» **Task statement**
Which of the lines below hold the word "bootstrap"? Pull each of them out.

----

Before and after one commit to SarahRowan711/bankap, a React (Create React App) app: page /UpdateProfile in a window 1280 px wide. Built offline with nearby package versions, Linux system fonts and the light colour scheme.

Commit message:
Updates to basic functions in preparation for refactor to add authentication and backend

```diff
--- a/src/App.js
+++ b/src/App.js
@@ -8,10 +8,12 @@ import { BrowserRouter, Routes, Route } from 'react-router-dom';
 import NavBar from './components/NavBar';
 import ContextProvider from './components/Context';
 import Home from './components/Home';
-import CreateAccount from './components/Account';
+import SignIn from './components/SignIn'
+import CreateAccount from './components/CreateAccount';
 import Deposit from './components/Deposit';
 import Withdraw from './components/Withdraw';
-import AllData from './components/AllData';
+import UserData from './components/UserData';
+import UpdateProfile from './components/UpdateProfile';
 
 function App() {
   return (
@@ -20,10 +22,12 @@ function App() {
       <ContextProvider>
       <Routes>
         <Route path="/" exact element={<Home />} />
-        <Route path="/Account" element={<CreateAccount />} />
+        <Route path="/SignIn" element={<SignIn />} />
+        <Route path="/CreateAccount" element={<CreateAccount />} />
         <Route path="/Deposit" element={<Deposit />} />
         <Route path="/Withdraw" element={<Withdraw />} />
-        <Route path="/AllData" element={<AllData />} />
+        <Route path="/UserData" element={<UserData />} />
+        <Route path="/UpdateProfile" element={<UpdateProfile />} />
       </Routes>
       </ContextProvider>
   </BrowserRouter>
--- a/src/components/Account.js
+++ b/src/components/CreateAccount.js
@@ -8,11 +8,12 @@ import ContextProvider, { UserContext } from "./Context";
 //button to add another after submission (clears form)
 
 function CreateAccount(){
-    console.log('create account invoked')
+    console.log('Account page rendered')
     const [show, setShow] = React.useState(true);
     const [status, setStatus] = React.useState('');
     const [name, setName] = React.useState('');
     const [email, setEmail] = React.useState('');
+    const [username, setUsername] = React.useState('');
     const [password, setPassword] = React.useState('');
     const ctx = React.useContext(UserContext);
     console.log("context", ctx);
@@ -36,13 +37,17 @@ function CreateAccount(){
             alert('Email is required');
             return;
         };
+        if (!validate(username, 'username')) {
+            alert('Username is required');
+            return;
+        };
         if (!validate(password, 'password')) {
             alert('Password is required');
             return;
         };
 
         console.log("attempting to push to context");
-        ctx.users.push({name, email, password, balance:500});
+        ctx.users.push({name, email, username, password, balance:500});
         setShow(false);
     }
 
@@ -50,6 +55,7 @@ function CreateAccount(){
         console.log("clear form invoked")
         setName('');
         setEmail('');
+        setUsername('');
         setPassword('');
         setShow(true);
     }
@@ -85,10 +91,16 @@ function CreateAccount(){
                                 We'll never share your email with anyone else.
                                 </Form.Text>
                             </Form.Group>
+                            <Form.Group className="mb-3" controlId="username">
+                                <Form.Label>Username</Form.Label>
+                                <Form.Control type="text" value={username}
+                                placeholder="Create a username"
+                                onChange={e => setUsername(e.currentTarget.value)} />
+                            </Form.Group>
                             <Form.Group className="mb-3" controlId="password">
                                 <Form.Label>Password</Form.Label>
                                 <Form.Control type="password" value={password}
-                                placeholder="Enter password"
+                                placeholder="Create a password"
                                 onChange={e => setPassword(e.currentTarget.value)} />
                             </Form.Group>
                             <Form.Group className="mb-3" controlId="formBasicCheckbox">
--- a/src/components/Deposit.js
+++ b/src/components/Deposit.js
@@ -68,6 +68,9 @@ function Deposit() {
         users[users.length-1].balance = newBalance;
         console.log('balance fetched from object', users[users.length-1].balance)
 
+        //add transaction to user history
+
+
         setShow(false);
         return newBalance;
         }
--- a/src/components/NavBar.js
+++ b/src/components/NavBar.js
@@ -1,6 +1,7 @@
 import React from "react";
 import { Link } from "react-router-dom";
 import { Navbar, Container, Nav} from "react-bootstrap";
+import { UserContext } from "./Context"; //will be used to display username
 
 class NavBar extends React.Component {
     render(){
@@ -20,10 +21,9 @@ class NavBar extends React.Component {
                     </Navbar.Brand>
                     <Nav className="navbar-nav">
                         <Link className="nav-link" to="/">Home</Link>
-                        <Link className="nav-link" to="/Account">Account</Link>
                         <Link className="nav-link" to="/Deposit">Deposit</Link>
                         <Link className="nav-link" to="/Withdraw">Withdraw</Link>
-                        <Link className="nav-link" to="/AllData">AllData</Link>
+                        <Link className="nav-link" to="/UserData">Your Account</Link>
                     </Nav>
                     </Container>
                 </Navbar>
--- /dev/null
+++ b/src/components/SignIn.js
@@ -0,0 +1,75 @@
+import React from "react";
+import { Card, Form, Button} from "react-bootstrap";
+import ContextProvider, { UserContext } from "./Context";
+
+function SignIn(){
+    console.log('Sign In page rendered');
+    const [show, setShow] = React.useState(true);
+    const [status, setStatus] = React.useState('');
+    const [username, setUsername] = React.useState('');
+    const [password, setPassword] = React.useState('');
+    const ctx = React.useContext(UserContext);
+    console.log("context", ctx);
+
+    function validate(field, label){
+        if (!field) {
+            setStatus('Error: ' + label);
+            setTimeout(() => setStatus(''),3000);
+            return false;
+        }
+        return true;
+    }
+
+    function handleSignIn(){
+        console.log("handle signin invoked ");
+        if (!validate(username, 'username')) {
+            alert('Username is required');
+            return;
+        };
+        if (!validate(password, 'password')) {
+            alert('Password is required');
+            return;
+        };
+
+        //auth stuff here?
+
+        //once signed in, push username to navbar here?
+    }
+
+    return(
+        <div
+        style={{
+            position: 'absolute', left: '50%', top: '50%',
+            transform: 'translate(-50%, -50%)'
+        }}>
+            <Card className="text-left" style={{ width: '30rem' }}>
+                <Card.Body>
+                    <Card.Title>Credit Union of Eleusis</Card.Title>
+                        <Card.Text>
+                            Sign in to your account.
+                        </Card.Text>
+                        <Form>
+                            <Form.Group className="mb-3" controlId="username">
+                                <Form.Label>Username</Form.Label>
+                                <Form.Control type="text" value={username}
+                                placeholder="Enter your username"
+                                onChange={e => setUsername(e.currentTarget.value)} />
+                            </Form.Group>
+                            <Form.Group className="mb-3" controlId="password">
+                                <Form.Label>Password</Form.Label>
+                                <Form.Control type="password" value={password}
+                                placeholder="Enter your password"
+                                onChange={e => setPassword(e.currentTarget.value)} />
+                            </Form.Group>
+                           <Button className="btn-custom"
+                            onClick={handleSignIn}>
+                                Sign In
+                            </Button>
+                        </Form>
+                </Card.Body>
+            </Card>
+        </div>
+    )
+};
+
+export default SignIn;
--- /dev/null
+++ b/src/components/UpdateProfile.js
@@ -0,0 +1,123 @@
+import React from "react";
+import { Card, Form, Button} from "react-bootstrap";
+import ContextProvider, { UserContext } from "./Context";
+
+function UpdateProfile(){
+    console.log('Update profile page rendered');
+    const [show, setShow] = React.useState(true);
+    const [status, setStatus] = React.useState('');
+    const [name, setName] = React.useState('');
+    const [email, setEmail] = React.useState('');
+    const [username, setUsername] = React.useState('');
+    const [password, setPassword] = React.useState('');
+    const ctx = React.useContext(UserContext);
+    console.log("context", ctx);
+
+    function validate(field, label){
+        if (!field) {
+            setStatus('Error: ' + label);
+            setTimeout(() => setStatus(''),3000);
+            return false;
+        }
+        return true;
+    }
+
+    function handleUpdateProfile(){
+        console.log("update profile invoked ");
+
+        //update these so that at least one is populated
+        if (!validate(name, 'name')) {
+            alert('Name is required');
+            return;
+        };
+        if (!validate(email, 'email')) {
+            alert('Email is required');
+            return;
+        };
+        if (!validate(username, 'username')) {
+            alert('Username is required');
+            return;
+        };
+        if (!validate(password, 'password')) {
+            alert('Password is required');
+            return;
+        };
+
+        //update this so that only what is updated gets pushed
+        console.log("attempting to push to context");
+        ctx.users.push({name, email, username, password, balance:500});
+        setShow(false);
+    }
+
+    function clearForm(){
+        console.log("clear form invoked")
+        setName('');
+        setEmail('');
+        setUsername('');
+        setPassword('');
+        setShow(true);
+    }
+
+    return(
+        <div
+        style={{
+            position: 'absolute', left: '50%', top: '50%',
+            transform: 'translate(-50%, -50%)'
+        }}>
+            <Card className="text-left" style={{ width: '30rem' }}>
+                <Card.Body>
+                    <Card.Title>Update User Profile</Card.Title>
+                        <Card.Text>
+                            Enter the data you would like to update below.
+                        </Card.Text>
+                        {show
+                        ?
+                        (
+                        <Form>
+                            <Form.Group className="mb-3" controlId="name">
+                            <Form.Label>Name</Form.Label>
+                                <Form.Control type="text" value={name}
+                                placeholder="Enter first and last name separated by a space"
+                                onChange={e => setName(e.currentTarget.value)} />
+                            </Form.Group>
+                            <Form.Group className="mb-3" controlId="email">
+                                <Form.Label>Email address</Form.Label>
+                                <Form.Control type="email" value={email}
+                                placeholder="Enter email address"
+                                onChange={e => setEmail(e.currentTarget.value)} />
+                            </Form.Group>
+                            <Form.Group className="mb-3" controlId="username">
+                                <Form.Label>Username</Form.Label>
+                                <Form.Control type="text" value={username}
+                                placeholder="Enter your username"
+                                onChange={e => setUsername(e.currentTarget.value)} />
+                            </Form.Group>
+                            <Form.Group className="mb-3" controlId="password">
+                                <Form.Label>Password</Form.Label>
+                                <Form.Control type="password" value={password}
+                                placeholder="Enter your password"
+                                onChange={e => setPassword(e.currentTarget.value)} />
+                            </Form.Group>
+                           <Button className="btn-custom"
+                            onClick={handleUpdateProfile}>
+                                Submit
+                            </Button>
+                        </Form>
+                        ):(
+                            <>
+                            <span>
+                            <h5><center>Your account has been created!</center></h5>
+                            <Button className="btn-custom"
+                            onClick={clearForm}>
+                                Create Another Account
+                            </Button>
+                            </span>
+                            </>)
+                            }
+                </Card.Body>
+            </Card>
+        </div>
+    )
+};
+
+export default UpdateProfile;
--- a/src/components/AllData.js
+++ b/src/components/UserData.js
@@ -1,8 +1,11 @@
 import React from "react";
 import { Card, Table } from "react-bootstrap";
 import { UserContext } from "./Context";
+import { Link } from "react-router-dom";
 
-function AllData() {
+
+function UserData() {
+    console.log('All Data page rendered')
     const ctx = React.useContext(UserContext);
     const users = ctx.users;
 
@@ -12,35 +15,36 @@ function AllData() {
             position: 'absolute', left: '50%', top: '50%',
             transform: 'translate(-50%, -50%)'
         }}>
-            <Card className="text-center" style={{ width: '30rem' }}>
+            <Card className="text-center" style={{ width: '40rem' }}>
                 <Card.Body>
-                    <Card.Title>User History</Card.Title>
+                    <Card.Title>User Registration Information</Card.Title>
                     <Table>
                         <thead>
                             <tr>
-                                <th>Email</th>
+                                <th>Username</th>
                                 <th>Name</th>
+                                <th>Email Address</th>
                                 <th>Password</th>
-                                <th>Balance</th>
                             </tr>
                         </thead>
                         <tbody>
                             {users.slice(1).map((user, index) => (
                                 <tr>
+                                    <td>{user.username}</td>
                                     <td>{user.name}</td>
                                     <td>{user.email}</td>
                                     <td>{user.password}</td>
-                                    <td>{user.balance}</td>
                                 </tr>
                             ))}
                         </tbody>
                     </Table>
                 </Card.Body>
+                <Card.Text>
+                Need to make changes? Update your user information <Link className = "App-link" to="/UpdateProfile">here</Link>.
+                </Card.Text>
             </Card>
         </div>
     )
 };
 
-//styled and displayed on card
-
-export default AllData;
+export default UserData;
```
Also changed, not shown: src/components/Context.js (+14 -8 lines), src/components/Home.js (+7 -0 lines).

----

» **Response to the exercise**
 import { Navbar, Container, Nav} from "react-bootstrap";
+import { Card, Form, Button} from "react-bootstrap";
+import { Card, Form, Button} from "react-bootstrap";
 import { Card, Table } from "react-bootstrap";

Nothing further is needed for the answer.